Originally Posted by

**Tangle**
Why do you think the .380 was shot from a 5" test barrel, but the shotgun was shot from a real world barrel? In order for what you are claiming to be true, you would have to prove that the .380 was indeed shot from a 5" barrel and that the shotgun load was shot from an 18" barrel.

For example, straight from the Hornady website, consider:

*"Hornady TAP® Reduced Recoil™ (blue hull) is a lower-velocity load designed primarily for pump action shotguns. It comes loaded in a blue hull with a load delivering a velocity of 1,100 fps out of a ***30" test barrel**."

30" test barrel. That really inflates the numbers as compared to firing it from a real-world 18" SD shotgun. That 30" is 67% longer than an 18" SD barrel most would shoot it from. IF the .380 were shot from a 5" test barrel, but from a handgun with a 3" barrel that too is a 67% difference.

I didn't say a shotgun was equivalent to several .380s, I said seven .380s had the same energy of 9 00 low recoil pellets.
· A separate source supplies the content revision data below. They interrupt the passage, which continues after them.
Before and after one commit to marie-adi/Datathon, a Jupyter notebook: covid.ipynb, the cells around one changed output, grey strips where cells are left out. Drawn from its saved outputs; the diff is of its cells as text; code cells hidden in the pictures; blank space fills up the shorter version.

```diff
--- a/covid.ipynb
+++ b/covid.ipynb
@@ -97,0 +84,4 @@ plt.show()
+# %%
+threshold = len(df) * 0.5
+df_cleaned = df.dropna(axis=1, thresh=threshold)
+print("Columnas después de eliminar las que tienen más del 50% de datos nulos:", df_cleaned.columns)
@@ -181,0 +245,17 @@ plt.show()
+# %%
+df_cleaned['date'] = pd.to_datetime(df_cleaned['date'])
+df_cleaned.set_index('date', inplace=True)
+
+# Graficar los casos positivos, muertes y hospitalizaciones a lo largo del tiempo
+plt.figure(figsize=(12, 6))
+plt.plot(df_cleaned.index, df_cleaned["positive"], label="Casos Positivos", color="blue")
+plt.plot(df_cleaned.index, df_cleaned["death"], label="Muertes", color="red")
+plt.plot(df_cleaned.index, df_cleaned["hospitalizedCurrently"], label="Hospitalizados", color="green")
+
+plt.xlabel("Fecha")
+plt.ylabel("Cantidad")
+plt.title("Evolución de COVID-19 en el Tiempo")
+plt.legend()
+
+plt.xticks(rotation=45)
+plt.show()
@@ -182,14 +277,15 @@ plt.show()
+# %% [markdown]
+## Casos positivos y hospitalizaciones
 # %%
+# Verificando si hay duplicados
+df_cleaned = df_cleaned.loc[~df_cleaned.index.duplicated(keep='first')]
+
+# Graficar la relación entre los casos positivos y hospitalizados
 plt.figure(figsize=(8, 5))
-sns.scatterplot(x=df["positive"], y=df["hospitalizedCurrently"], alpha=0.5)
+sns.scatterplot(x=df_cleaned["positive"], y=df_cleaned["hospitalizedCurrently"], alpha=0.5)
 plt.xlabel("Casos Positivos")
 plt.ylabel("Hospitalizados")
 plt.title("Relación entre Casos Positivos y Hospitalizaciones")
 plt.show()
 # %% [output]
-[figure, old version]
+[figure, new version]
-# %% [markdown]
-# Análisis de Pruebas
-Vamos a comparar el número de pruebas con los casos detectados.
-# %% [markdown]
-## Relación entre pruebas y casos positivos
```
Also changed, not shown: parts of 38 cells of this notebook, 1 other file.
So the math isn't moot. What's in question is the length of barrel used to obtain the shotgun data. You claim it is real-world, but 18", 21", 24", etc. are all real-world. Which one was it? Hornady uses a 30" barrel; how could other manufacturers use anything less? It would make their loads look weak in comparison.